[Before-and-after page screenshots]
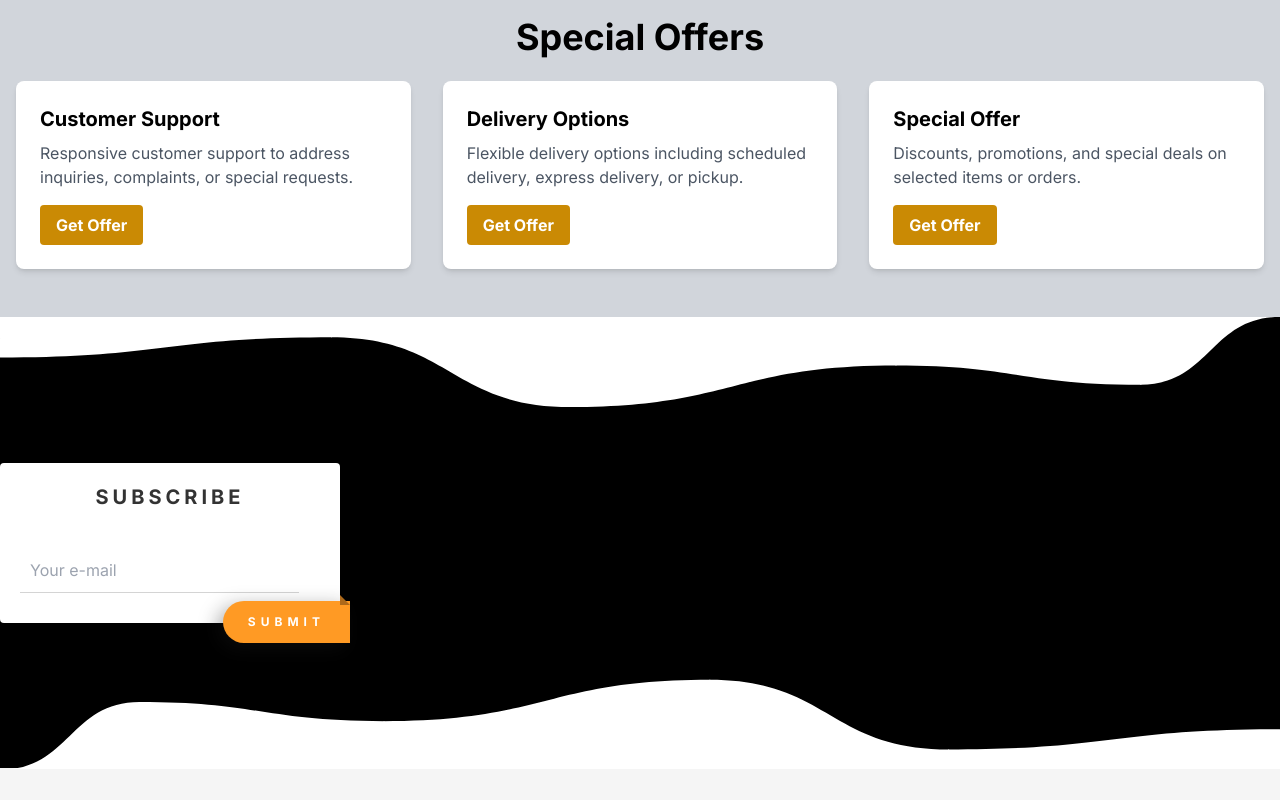
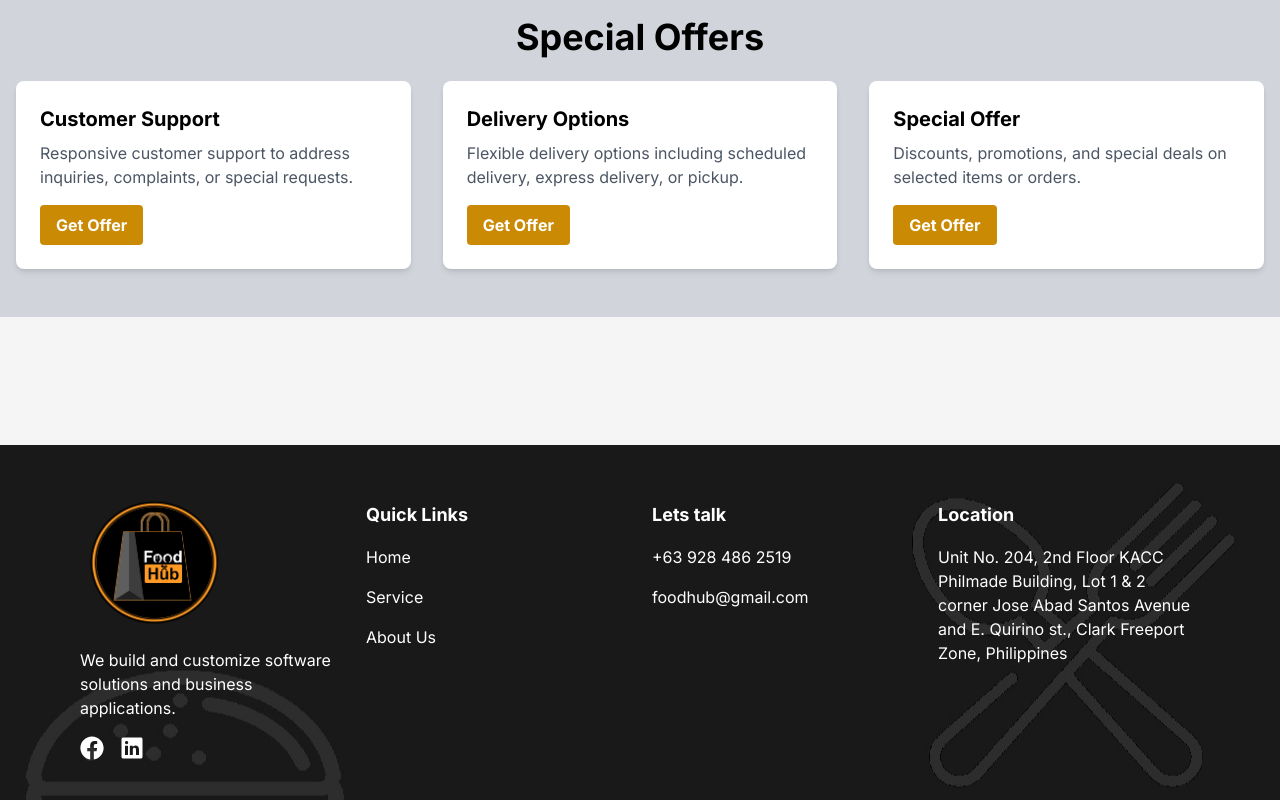
Before and after one commit to nugiwara12/food-ordering, a Next.js app: page / in a window 1280 px wide. Shown: the part 1651-2451 px from the top of the page. Before the commit the page ends 2420 px from the top, so only its background shows below. Built offline with nearby package versions, Linux system fonts and the light colour scheme.

Commit message:
add footer and replace the file of the contact

```diff
--- /dev/null
+++ b/components/Footer/Footer.js
@@ -0,0 +1,101 @@
+import React from "react";
+import { FaFacebook } from "react-icons/fa";
+import { IoLogoLinkedin } from "react-icons/io5";
+
+const Footer = () => {
+  return (
+    <footer
+      className="w-full py-6 md:py-10 mt-24 md:mt-32 px-4 md:px-8 lg:px-20 bg-center"
+      style={{ backgroundImage: 'url("/logo/background.jpg")' }}
+    >
+      <div className="container mx-auto grid grid-cols-1 md:grid-cols-2 lg:grid-cols-4 gap-6">
+        <div className="flex flex-col items-center md:items-start">
+          {" "}
+          {/* Adjusted alignment */}
+          <img
+            src="/logo/foodhub.png"
+            alt="logo"
+            width={150}
+            height={150}
+            className="mb-4"
+          />{" "}
+          {/* Adjusted width */}
+          <p className="text-white text-sm md:text-base mb-4 font-normal text-center md:text-left">
+            {" "}
+            {/* Adjusted font size and alignment */}
+            We build and customize software solutions and business applications.
+          </p>
+          <div className="flex justify-center md:justify-start text-white">
+            {" "}
+            {/* Adjusted alignment */}
+            <a href="#" className="mr-4 hover:underline">
+              <FaFacebook className="h-6 w-6" />
+            </a>
+            <a href="#" className="hover:underline">
+              <IoLogoLinkedin className="h-6 w-6" />
+            </a>
+          </div>
+        </div>
+        <div>
+          <h2 className="py-4 text-lg font-bold text-white">Quick Links</h2>
+          <ul className="text-white text-md font-thin">
+            <li className="mb-2 md:mb-4">
+              {" "}
+              {/* Adjusted spacing */}
+              <a href="#" className="font-normal hover:underline">
+                Home
+              </a>
+            </li>
+            <li className="mb-2 md:mb-4">
+              {" "}
+              {/* Adjusted spacing */}
+              <a href="#" className="font-normal hover:underline">
+                Service
+              </a>
+            </li>
+            <li className="mb-2 md:mb-4">
+              {" "}
+              {/* Adjusted spacing */}
+              <a href="#" className="font-normal hover:underline">
+                About Us
+              </a>
+            </li>
+          </ul>
+        </div>
+        <div>
+          <h2 className="py-4 text-lg font-bold text-white">Lets talk</h2>
+          <ul className="text-white text-md">
+            <li className="mb-2 md:mb-4">
+              {" "}
+              {/* Adjusted spacing */}
+              <p className="font-normal hover:underline">+63 928 486 2519</p>
+            </li>
+            <li className="mb-2 md:mb-4">
+              {" "}
+              {/* Adjusted spacing */}
+              <a href="#" className="text-wrap font-normal hover:underline">
+                foodhub@gmail.com
+              </a>
+            </li>
+          </ul>
+        </div>
+        <div>
+          <h2 className="py-4 text-lg font-bold text-white">Location</h2>
+          <ul className="text-white text-md">
+            <li className="mb-2 md:mb-4">
+              {" "}
+              {/* Adjusted spacing */}
+              <p className="font-normal hover:underline">
+                Unit No. 204, 2nd Floor KACC Philmade Building, Lot 1 & 2 corner
+                Jose Abad Santos Avenue and E. Quirino st., Clark Freeport Zone,
+                Philippines
+              </p>
+            </li>
+          </ul>
+        </div>
+      </div>
+    </footer>
+  );
+};
+
+export default Footer;
--- a/components/Navbar/NavbarOutside.js
+++ b/components/Navbar/NavbarOutside.js
@@ -115,21 +115,18 @@ const Navbar = () => {
                 <div className="absolute right-0 mt-2 w-32 bg-white border border-gray-200 rounded-md shadow-lg py-1 z-20">
                   <a
                     href="/Home/Menu/Kapampangan"
-                    target="_blank"
                     className="block px-4 py-2 text-sm text-gray-800 font-semibold hover:bg-yellow-600 hover:text-white"
                   >
                     Kapampangan
                   </a>
                   <a
                     href="/Home/Menu/Tagalog"
-                    target="_blank"
                     className="block px-4 py-2 text-sm text-gray-800 font-semibold hover:bg-yellow-600 hover:text-white"
                   >
                     Tagalog
                   </a>
                   <a
                     href="#"
-                    target="_blank"
                     className="block px-4 py-2 text-sm text-gray-800 font-semibold hover:bg-yellow-600 hover:text-white"
                   >
                     Ilocano
@@ -138,7 +135,7 @@ const Navbar = () => {
               )}
             </div>
             <a
-              href="/about"
+              href="/Home/About"
               className="text-base font-semibold px-4 cursor-pointer hover:font-bold hover:text-yellow-700 text-white transition-colors duration-300"
             >
               About
@@ -253,7 +250,7 @@ const Navbar = () => {
                 )}
               </div>
               <a
-                href="/about"
+                href="/Home/About"
                 className="px-4 text-white hover:bg-yellow-700 hover:text-white p-4 w-full font-normal text-center transition-colors duration-200"
               >
                 About
--- a/src/app/layout.js
+++ b/src/app/layout.js
@@ -1,6 +1,7 @@
 import { Inter } from "next/font/google";
 import "./globals.css";
 import BackTop from "../../components/BacktoTop/BackToTop";
+import Footer from "../../components/Footer/Footer";
 
 const inter = Inter({ subsets: ["latin"] });
 
@@ -14,6 +15,7 @@ export default function RootLayout({ children }) {
     <html lang="en">
       <body className={inter.className}>
         {children}
+        <Footer />
         <BackTop />
       </body>
     </html>
--- a/src/app/page.js
+++ b/src/app/page.js
@@ -2,7 +2,7 @@ import Image from "next/image";
 import NavbarOutside from "../../components/Navbar/NavbarOutside";
 import Homestead from "./Home/Homestead/page";
 import Offering from "./Home/Homestead/Offering";
-import Contact from "./Home/Homestead/Contact";
+import Contact from "./Home/Contact/Contact";
 
 export default function Home() {
   return (
@@ -10,7 +10,6 @@ export default function Home() {
       <NavbarOutside />
       <Homestead />
       <Offering />
-      <Contact />
     </div>
   );
 }
```
Also changed, not shown: src/app/Home/Contact/Contact.js (renamed from src/app/Home/Homestead/Contact.js).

▶ _TASK OBJECTIVE_:
Reproduce the records exactly, images excluded.

▶ _FINISHED EXERCISE_:
Before and after one commit to nugiwara12/food-ordering, a Next.js app: page / in a window 1280 px wide. Shown: the part 1651-2451 px from the top of the page. Before the commit the page ends 2420 px from the top, so only its background shows below. Built offline with nearby package versions, Linux system fonts and the light colour scheme.

Commit message:
add footer and replace the file of the contact

```diff
--- /dev/null
+++ b/components/Footer/Footer.js
@@ -0,0 +1,101 @@
+import React from "react";
+import { FaFacebook } from "react-icons/fa";
+import { IoLogoLinkedin } from "react-icons/io5";
+
+const Footer = () => {
+  return (
+    <footer
+      className="w-full py-6 md:py-10 mt-24 md:mt-32 px-4 md:px-8 lg:px-20 bg-center"
+      style={{ backgroundImage: 'url("/logo/background.jpg")' }}
+    >
+      <div className="container mx-auto grid grid-cols-1 md:grid-cols-2 lg:grid-cols-4 gap-6">
+        <div className="flex flex-col items-center md:items-start">
+          {" "}
+          {/* Adjusted alignment */}
+          <img
+            src="/logo/foodhub.png"
+            alt="logo"
+            width={150}
+            height={150}
+            className="mb-4"
+          />{" "}
+          {/* Adjusted width */}
+          <p className="text-white text-sm md:text-base mb-4 font-normal text-center md:text-left">
+            {" "}
+            {/* Adjusted font size and alignment */}
+            We build and customize software solutions and business applications.
+          </p>
+          <div className="flex justify-center md:justify-start text-white">
+            {" "}
+            {/* Adjusted alignment */}
+            <a href="#" className="mr-4 hover:underline">
+              <FaFacebook className="h-6 w-6" />
+            </a>
+            <a href="#" className="hover:underline">
+              <IoLogoLinkedin className="h-6 w-6" />
+            </a>
+          </div>
+        </div>
+        <div>
+          <h2 className="py-4 text-lg font-bold text-white">Quick Links</h2>
+          <ul className="text-white text-md font-thin">
+            <li className="mb-2 md:mb-4">
+              {" "}
+              {/* Adjusted spacing */}
+              <a href="#" className="font-normal hover:underline">
+                Home
+              </a>
+            </li>
+            <li className="mb-2 md:mb-4">
+              {" "}
+              {/* Adjusted spacing */}
+              <a href="#" className="font-normal hover:underline">
+                Service
+              </a>
+            </li>
+            <li className="mb-2 md:mb-4">
+              {" "}
+              {/* Adjusted spacing */}
+              <a href="#" className="font-normal hover:underline">
+                About Us
+              </a>
+            </li>
+          </ul>
+        </div>
+        <div>
+          <h2 className="py-4 text-lg font-bold text-white">Lets talk</h2>
+          <ul className="text-white text-md">
+            <li className="mb-2 md:mb-4">
+              {" "}
+              {/* Adjusted spacing */}
+              <p className="font-normal hover:underline">+63 928 486 2519</p>
+            </li>
+            <li className="mb-2 md:mb-4">
+              {" "}
+              {/* Adjusted spacing */}
+              <a href="#" className="text-wrap font-normal hover:underline">
+                foodhub@gmail.com
+              </a>
+            </li>
+          </ul>
+        </div>
+        <div>
+          <h2 className="py-4 text-lg font-bold text-white">Location</h2>
+          <ul className="text-white text-md">
+            <li className="mb-2 md:mb-4">
+              {" "}
+              {/* Adjusted spacing */}
+              <p className="font-normal hover:underline">
+                Unit No. 204, 2nd Floor KACC Philmade Building, Lot 1 & 2 corner
+                Jose Abad Santos Avenue and E. Quirino st., Clark Freeport Zone,
+                Philippines
+              </p>
+            </li>
+          </ul>
+        </div>
+      </div>
+    </footer>
+  );
+};
+
+export default Footer;
--- a/components/Navbar/NavbarOutside.js
+++ b/components/Navbar/NavbarOutside.js
@@ -115,21 +115,18 @@ const Navbar = () => {
                 <div className="absolute right-0 mt-2 w-32 bg-white border border-gray-200 rounded-md shadow-lg py-1 z-20">
                   <a
                     href="/Home/Menu/Kapampangan"
-                    target="_blank"
                     className="block px-4 py-2 text-sm text-gray-800 font-semibold hover:bg-yellow-600 hover:text-white"
                   >
                     Kapampangan
                   </a>
                   <a
                     href="/Home/Menu/Tagalog"
-                    target="_blank"
                     className="block px-4 py-2 text-sm text-gray-800 font-semibold hover:bg-yellow-600 hover:text-white"
                   >
                     Tagalog
                   </a>
                   <a
                     href="#"
-                    target="_blank"
                     className="block px-4 py-2 text-sm text-gray-800 font-semibold hover:bg-yellow-600 hover:text-white"
                   >
                     Ilocano
@@ -138,7 +135,7 @@ const Navbar = () => {
               )}
             </div>
             <a
-              href="/about"
+              href="/Home/About"
               className="text-base font-semibold px-4 cursor-pointer hover:font-bold hover:text-yellow-700 text-white transition-colors duration-300"
             >
               About
@@ -253,7 +250,7 @@ const Navbar = () => {
                 )}
               </div>
               <a
-                href="/about"
+                href="/Home/About"
                 className="px-4 text-white hover:bg-yellow-700 hover:text-white p-4 w-full font-normal text-center transition-colors duration-200"
               >
                 About
--- a/src/app/layout.js
+++ b/src/app/layout.js
@@ -1,6 +1,7 @@
 import { Inter } from "next/font/google";
 import "./globals.css";
 import BackTop from "../../components/BacktoTop/BackToTop";
+import Footer from "../../components/Footer/Footer";
 
 const inter = Inter({ subsets: ["latin"] });
 
@@ -14,6 +15,7 @@ export default function RootLayout({ children }) {
     <html lang="en">
       <body className={inter.className}>
         {children}
+        <Footer />
         <BackTop />
       </body>
     </html>
--- a/src/app/page.js
+++ b/src/app/page.js
@@ -2,7 +2,7 @@ import Image from "next/image";
 import NavbarOutside from "../../components/Navbar/NavbarOutside";
 import Homestead from "./Home/Homestead/page";
 import Offering from "./Home/Homestead/Offering";
-import Contact from "./Home/Homestead/Contact";
+import Contact from "./Home/Contact/Contact";
 
 export default function Home() {
   return (
@@ -10,7 +10,6 @@ export default function Home() {
       <NavbarOutside />
       <Homestead />
       <Offering />
-      <Contact />
     </div>
   );
 }
```
Also changed, not shown: src/app/Home/Contact/Contact.js (renamed from src/app/Home/Homestead/Contact.js).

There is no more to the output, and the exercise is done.